• **WHAT YOU WILL DO**
Write the entries out again exactly; any picture among them gets left out.

• **SOURCE MATERIAL**
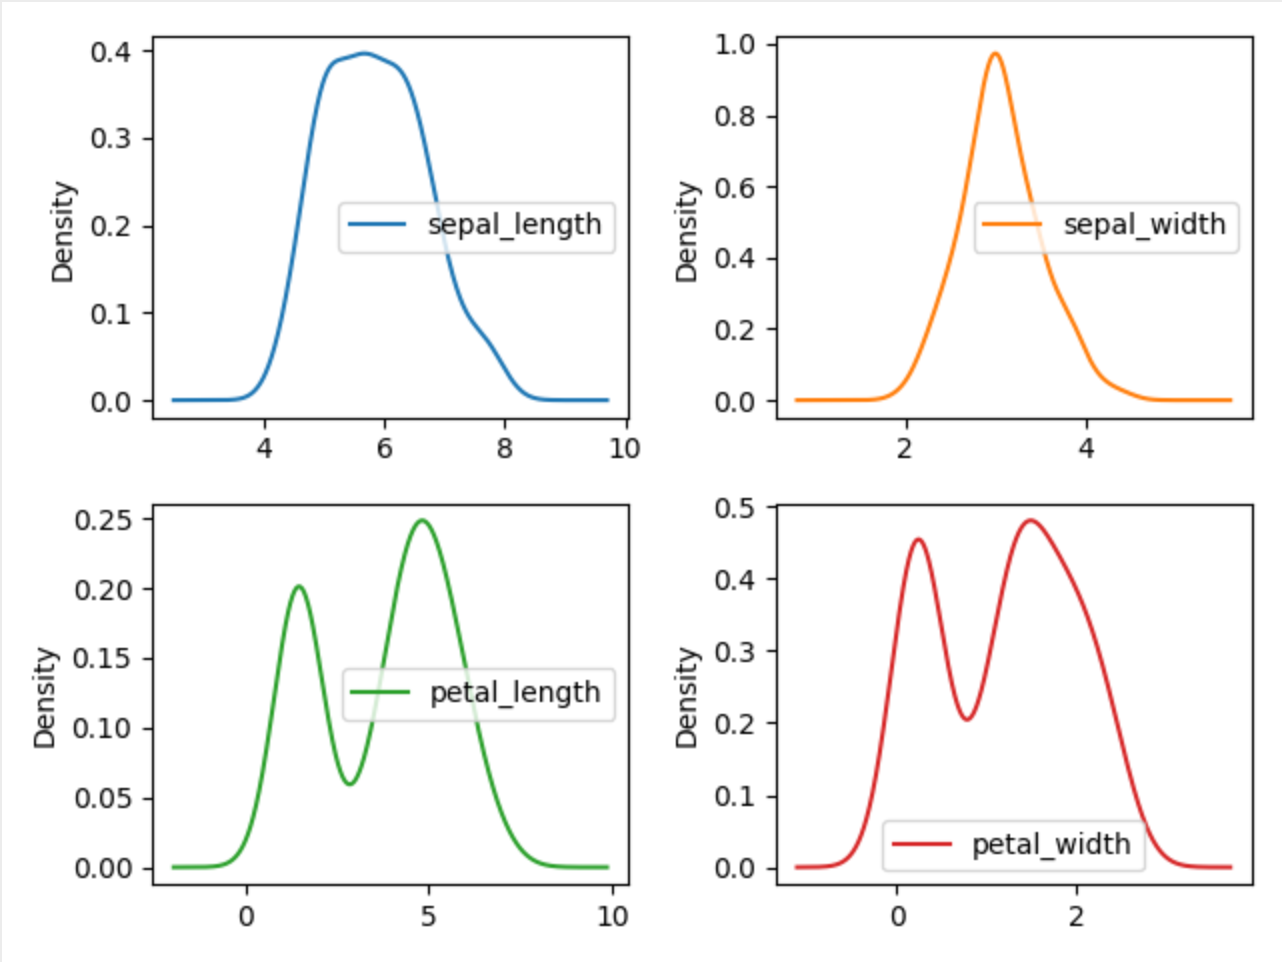
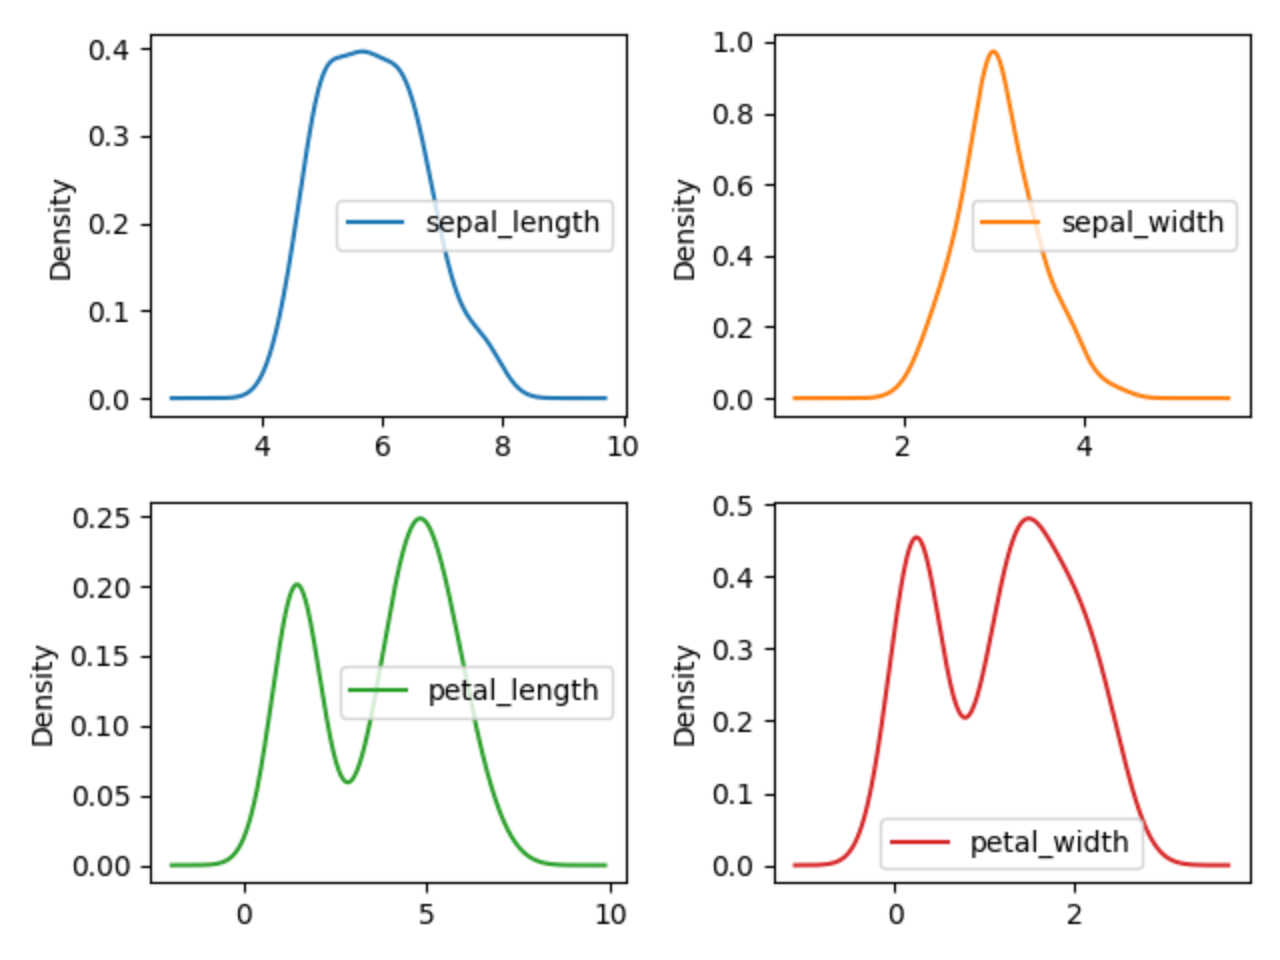
Intermediate: CSV #time 10m

diff --git a/serialization/csv.rst b/serialization/csv.rst
@@ -263,7 +263,7 @@ Hist
     plt.show()
 
 .. figure:: img/matplotlib-pd-hist.png
-    :scale: 100%
+    :scale: 40%
     :align: center
 
     Visualization using hist
@@ -284,7 +284,7 @@ Density
     plt.show()
 
 .. figure:: img/matplotlib-pd-density.png
-    :scale: 100%
+    :scale: 40%
     :align: center
 
     Visualization using density
@@ -305,7 +305,7 @@ Box
     plt.show()
 
 .. figure:: img/matplotlib-pd-box.png
-    :scale: 100%
+    :scale: 40%
     :align: center
 
     Visualization using density
@@ -330,7 +330,7 @@ Scatter matrix
     plt.show()
 
 .. figure:: img/matplotlib-pd-scatter-matrix.png
-    :scale: 100%
+    :scale: 40%
     :align: center
 
     Visualization using density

• **TASK ANSWER**
Intermediate: CSV #time 10m

diff --git a/serialization/csv.rst b/serialization/csv.rst
@@ -263,7 +263,7 @@ Hist
     plt.show()
 
 .. figure:: img/matplotlib-pd-hist.png
-    :scale: 100%
+    :scale: 40%
     :align: center
 
     Visualization using hist
@@ -284,7 +284,7 @@ Density
     plt.show()
 
 .. figure:: img/matplotlib-pd-density.png
-    :scale: 100%
+    :scale: 40%
     :align: center
 
     Visualization using density
@@ -305,7 +305,7 @@ Box
     plt.show()
 
 .. figure:: img/matplotlib-pd-box.png
-    :scale: 100%
+    :scale: 40%
     :align: center
 
     Visualization using density
@@ -330,7 +330,7 @@ Scatter matrix
     plt.show()
 
 .. figure:: img/matplotlib-pd-scatter-matrix.png
-    :scale: 100%
+    :scale: 40%
     :align: center
 
     Visualization using density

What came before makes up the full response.